2:45 p.m.

Liberal

Denis Paradis Liberal Brome—Missisquoi, QC

Mr. Speaker, my question is for the Minister of Intergovernmental Affairs. In the context of his ministerial responsibilities, does the Minister of Intergovernmental Affairs agree with the economic impact of Quebec's possible separation as described in the Mathews report?

Study By Economist Georges MathewsOral Question Period

2:50 p.m.

The Speaker

Yesterday, the hon. member for Roberval raised a question. I have reviewed yesterday's Hansard . It seems to me that the question as it was asked yesterday was somewhat off the mark.

I have listened carefully to the question today and I am going to allow it. The minister has the floor.

Study By Economist Georges MathewsOral Question Period

2:50 p.m.

Hull—Aylmer Québec

Liberal

Marcel Massé LiberalPresident of the Queen's Privy Council for Canada

Mr. Speaker, obviously matters of national unity are important in the exercise of my responsibilities, particularly the costs of separation.

When studies are published on the cost of separation, it is extremely important that they be based on objective facts and that the conclusions drawn by their authors not be controlled by the Government of Quebec.

With the Mathews study, which indicates clearly that the costs of separation are much higher than what the Parti Quebecois has indicated, it is obvious that the studies published by Mr. Le Hir of the Parti Quebecois are no longer credible, because when a study raises points the Parti Quebecois does not like, the conclusions are left out.

The conclusion is clear: we can no longer believe the studies the Parti Quebecois is producing.

FisheriesOral Question Period

2:50 p.m.

Reform
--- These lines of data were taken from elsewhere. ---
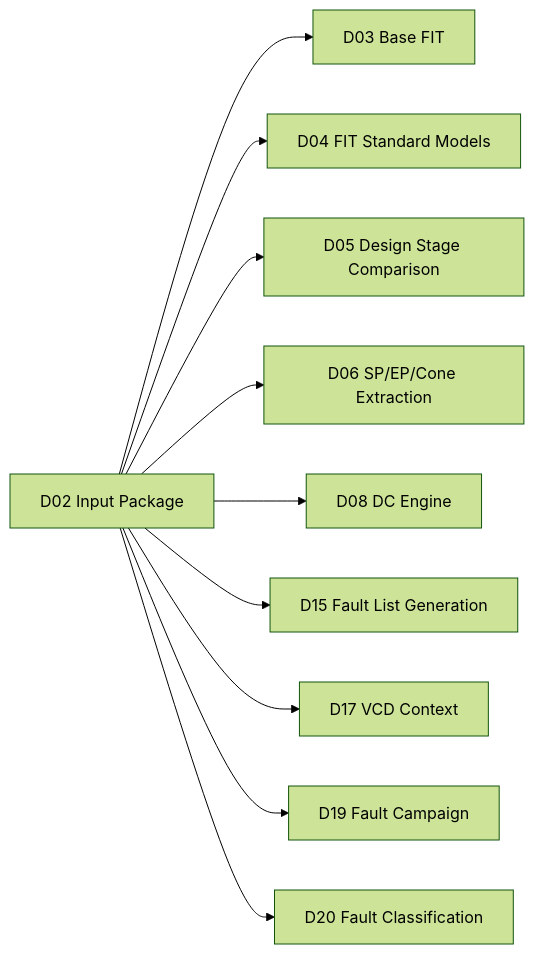
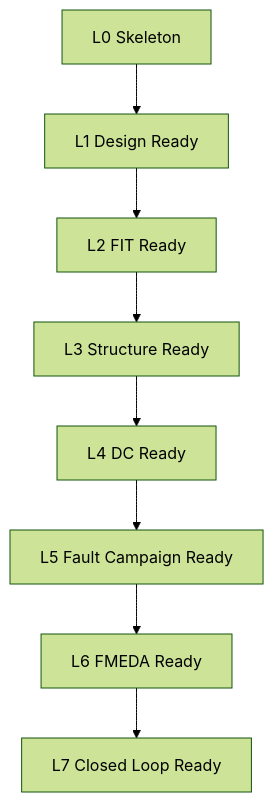
The seventh of 7 diagrams in articles/02_automotive_safeic_practice_d02_github_en_generic.md (qiqixixi1001/automotive-safeic-practice), drawn with Mermaid (forest theme) before and after one commit. The commit also changed other lines of this file, not shown here.

````diff
--- a/articles/02_automotive_safeic_practice_d02_github_en_generic.md
+++ b/articles/02_automotive_safeic_practice_d02_github_en_generic.md
@@ -813,12 +1068,10 @@
 ```mermaid
-flowchart LR
-    A[D02 Input Package] --> B[D03 Base FIT]
-    A --> C[D04 FIT Standard Models]
-    A --> D[D05 Design Stage Comparison]
-    A --> E[D06 SP/EP/Cone Extraction]
-    A --> F[D08 DC Engine]
-    A --> G[D15 Fault List Generation]
-    A --> H[D17 VCD Context]
-    A --> I[D19 Fault Campaign]
-    A --> J[D20 Fault Classification]
+flowchart TD
+    L0[L0 Skeleton] --> L1[L1 Design Ready]
+    L1 --> L2[L2 FIT Ready]
+    L2 --> L3[L3 Structure Ready]
+    L3 --> L4[L4 DC Ready]
+    L4 --> L5[L5 Fault Campaign Ready]
+    L5 --> L6[L6 FMEDA Ready]
+    L6 --> L7[L7 Closed Loop Ready]
 ```
````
Mike Scott Reform Skeena, BC

Mr. Speaker, the Minister of Fisheries and Oceans is proposing to raise $50 million by imposing a new tax on fishermen. Of course DFO does not call it a tax, but an access fee. But that does not take away from the fact that for some fishermen this new tax will mean a 400 per cent increase in their licence fees and an end to their livelihood.

Why is the minister insisting on cutting the incomes of Atlantic fishermen rather than making much-needed cuts to the bloated bureaucracy in his own department?

FisheriesOral Question Period

2:50 p.m.

Vancouver South B.C.

Liberal

Herb Dhaliwal LiberalParliamentary Secretary to Minister of Fisheries and Oceans

Mr. Speaker, I thank the

hon. member for his question. I want to tell him that the basic principle is that fees should reflect the benefits of privileged access to public resources managed at public expense.

The members of the Reform Party talk about the deficit, about increasing revenue, about reducing costs. Should a fisherman who makes $320,000 in the six week fishery not pay a fee for the use of a public resource?

I can assure the hon. member and all fishermen that this will be based on an equitable formula and we will ensure that there is an even share. Those fishermen who are getting large revenues from their income will have to pay the highest fees. It will be on an equitable and fair basis.

FisheriesOral Question Period

2:50 p.m.

Reform

Mike Scott Reform Skeena, BC

Mr. Speaker, this is not a fee, this is a tax. A fee implies that the bearer receive something in return for his payment. The minister offers only headaches to the fishermen in this case.

The minister just does not get it. Canadians are taxed to death. Fishermen are in one of the worst predicaments they have ever been in as a result of overwhelming government mismanagement of the fishery. Now the minister has decided to stick it to the fishermen again.